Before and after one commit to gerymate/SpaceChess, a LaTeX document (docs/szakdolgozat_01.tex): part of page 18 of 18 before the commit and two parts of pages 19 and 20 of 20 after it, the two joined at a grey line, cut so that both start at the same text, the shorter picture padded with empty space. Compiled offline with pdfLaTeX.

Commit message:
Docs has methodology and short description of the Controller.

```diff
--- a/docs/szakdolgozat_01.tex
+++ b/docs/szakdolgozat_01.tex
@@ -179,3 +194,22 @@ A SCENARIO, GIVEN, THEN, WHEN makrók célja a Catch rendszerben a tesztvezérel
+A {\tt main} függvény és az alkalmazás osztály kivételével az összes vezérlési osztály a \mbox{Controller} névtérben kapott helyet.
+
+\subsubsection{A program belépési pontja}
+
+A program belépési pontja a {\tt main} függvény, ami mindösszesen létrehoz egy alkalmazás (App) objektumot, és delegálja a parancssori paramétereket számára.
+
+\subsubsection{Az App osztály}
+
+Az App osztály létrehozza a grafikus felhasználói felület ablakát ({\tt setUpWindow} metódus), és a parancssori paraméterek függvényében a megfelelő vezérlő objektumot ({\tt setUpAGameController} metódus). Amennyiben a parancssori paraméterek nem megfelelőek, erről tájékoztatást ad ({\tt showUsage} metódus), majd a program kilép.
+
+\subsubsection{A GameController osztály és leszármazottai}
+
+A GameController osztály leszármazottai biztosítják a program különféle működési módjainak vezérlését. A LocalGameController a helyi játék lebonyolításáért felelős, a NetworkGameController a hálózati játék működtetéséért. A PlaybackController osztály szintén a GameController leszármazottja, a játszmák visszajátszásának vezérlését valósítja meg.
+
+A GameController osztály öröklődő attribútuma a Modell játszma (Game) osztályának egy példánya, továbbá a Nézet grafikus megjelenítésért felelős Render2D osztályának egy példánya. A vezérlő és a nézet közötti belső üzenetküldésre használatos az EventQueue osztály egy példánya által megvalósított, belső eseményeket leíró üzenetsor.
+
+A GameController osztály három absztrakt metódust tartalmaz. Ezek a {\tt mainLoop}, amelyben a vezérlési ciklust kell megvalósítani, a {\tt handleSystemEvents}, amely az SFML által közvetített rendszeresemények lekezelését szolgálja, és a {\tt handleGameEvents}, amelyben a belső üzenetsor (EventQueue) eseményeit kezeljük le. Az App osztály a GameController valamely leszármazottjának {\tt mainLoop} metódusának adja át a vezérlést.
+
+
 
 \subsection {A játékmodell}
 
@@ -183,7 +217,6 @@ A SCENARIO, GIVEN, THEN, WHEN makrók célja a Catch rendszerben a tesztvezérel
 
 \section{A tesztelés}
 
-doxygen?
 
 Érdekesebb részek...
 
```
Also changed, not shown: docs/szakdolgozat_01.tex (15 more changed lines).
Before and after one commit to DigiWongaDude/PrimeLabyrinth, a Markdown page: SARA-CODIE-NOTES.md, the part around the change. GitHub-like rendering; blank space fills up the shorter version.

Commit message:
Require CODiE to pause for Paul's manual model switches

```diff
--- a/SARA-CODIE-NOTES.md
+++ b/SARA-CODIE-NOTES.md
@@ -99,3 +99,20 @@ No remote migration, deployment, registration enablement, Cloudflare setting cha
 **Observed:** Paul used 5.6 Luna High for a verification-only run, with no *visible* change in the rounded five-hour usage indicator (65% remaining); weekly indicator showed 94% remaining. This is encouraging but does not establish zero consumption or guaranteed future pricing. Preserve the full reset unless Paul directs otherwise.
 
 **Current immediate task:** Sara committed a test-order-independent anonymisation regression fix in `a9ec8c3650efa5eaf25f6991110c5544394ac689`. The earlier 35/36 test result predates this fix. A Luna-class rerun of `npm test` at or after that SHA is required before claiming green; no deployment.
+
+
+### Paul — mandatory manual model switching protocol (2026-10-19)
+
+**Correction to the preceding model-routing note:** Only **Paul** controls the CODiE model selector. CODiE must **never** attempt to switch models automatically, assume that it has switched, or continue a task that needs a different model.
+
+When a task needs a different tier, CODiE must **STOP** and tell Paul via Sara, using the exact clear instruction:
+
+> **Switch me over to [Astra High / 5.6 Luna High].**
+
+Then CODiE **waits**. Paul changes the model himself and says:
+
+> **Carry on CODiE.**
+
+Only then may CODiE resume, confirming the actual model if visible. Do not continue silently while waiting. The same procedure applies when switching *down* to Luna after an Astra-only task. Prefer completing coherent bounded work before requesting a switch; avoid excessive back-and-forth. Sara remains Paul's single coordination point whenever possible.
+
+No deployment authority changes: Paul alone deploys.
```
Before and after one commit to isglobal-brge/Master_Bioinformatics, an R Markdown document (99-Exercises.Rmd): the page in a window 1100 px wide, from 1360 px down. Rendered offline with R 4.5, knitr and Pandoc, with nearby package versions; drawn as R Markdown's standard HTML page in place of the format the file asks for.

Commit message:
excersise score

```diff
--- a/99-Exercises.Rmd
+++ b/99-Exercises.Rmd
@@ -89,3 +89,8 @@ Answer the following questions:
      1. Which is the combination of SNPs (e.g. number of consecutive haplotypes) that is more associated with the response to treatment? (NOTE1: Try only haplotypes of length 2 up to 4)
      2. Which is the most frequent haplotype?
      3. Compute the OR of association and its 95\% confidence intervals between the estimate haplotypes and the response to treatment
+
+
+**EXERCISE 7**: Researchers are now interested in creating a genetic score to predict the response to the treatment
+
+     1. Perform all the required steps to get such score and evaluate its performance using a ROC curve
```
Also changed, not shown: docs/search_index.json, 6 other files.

**EXERCISE DIRECTIONS**
What is needed is every line of the records that contains the word "Which".

**SOLUTION TO THIS PROBLEM**
      1. Which is the combination of SNPs (e.g. number of consecutive haplotypes) that is more associated with the response to treatment? (NOTE1: Try only haplotypes of length 2 up to 4)
      2. Which is the most frequent haplotype?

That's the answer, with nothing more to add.